### Available records:
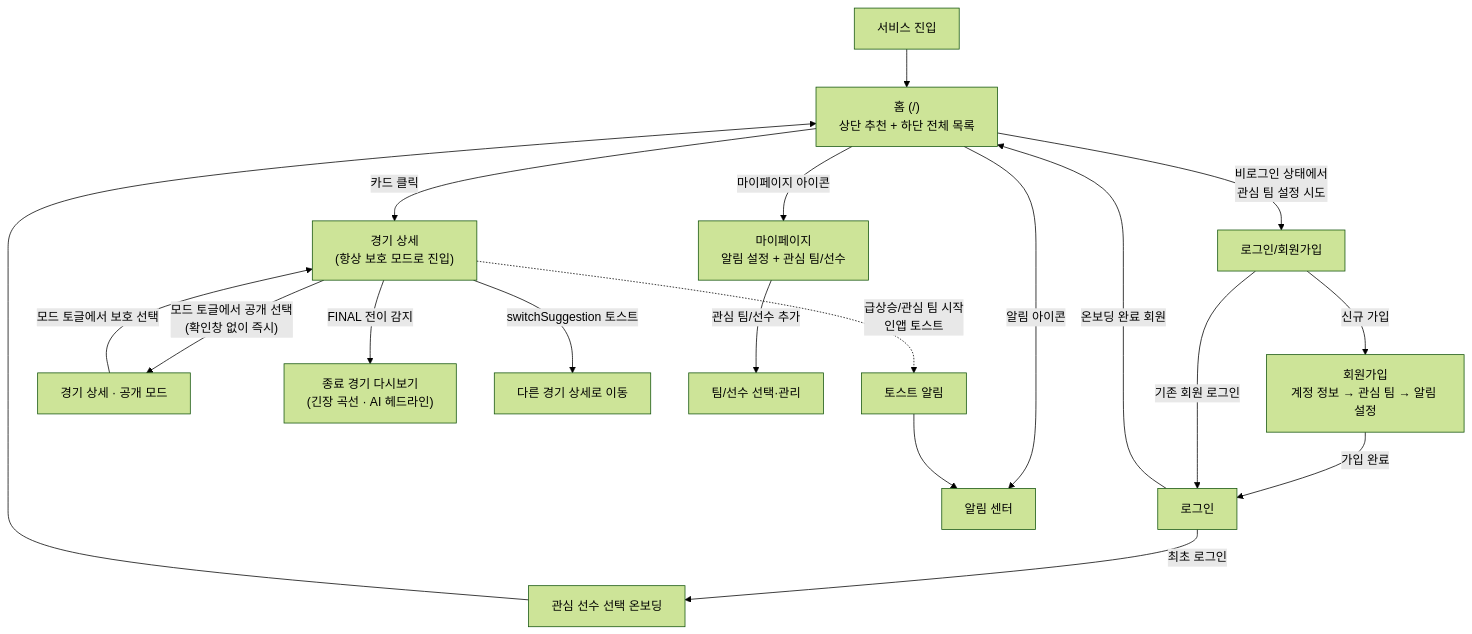
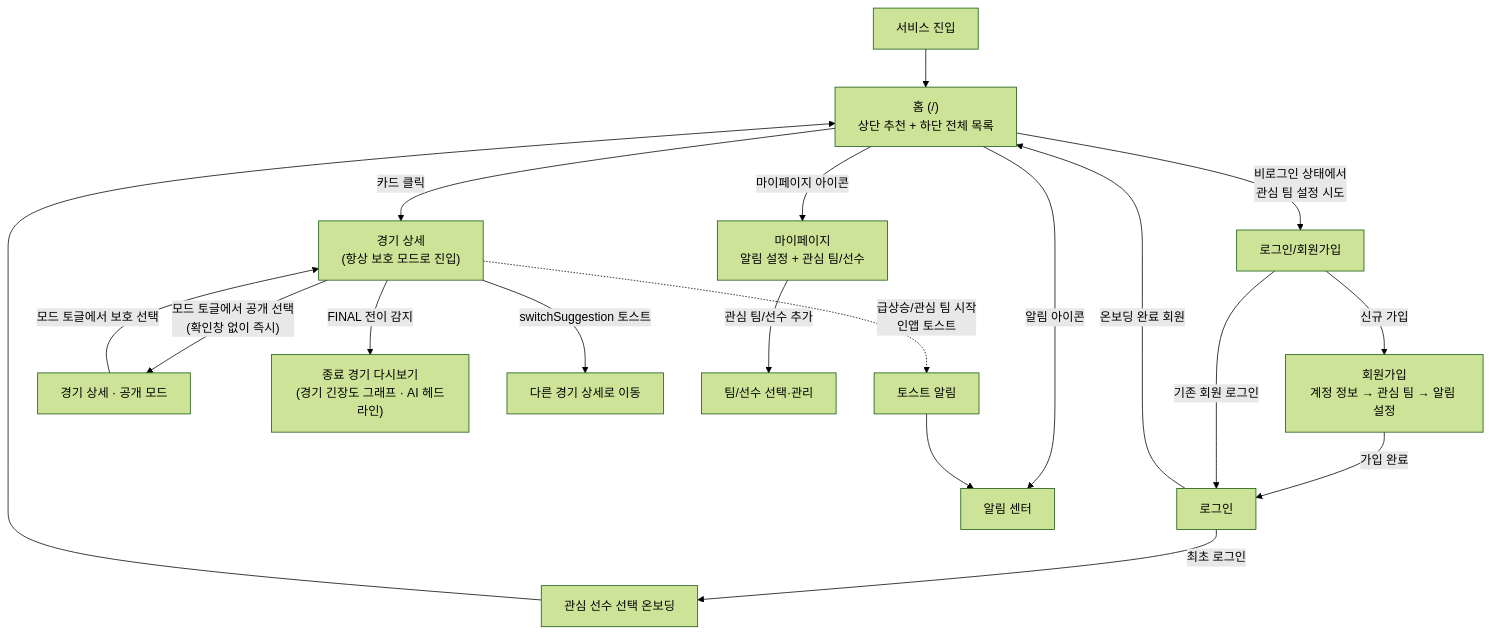
Before and after one commit to team-pulse-mlb/pulse-project: the diagram in docs/product/USER_FLOW.md, drawn with Mermaid (forest theme). The commit also changed other lines of this file and 30 other files, not shown here.

````diff
--- a/docs/product/USER_FLOW.md
+++ b/docs/product/USER_FLOW.md
@@ -13,21 +13,21 @@
 ```mermaid
 flowchart TD
     Enter["서비스 진입"] --> Home["홈 (/)\n상단 추천 + 하단 전체 목록"]
     Home -->|"비로그인 상태에서\n관심 팀 설정 시도"| Auth["로그인/회원가입"]
     Auth -->|"신규 가입"| Signup["회원가입\n계정 정보 → 관심 팀 → 알림 설정"]
     Signup -->|"가입 완료"| Login["로그인"]
     Auth -->|"기존 회원 로그인"| Login
     Login -->|"최초 로그인"| PlayerOnboard["관심 선수 선택 온보딩"]
     PlayerOnboard --> Home
     Login -->|"온보딩 완료 회원"| Home
     Home -->|"카드 클릭"| Detail["경기 상세\n(항상 보호 모드로 진입)"]
     Detail -->|"모드 토글에서 공개 선택\n(확인창 없이 즉시)"| DetailRevealed["경기 상세 · 공개 모드"]
     DetailRevealed -->|"모드 토글에서 보호 선택"| Detail
-    Detail -->|"FINAL 전이 감지"| Replay["종료 경기 다시보기\n(긴장 곡선 · AI 헤드라인)"]
+    Detail -->|"FINAL 전이 감지"| Replay["종료 경기 다시보기\n(경기 긴장도 그래프 · AI 헤드라인)"]
     Detail -->|"switchSuggestion 토스트"| OtherDetail["다른 경기 상세로 이동"]
     Home -->|"알림 아이콘"| NotiCenter["알림 센터"]
     Home -->|"마이페이지 아이콘"| MyPage["마이페이지\n알림 설정 + 관심 팀/선수"]
     MyPage -->|"관심 팀/선수 추가"| TeamPlayer["팀/선수 선택·관리"]
     Detail -.->|"급상승/관심 팀 시작\n인앱 토스트"| Toast["토스트 알림"]
     Toast --> NotiCenter
 ```
````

### Task description:
Show every line of the records above that contains the word "Login".

### Response:
     Signup -->|"가입 완료"| Login["로그인"]
     Auth -->|"기존 회원 로그인"| Login
     Login -->|"최초 로그인"| PlayerOnboard["관심 선수 선택 온보딩"]
     Login -->|"온보딩 완료 회원"| Home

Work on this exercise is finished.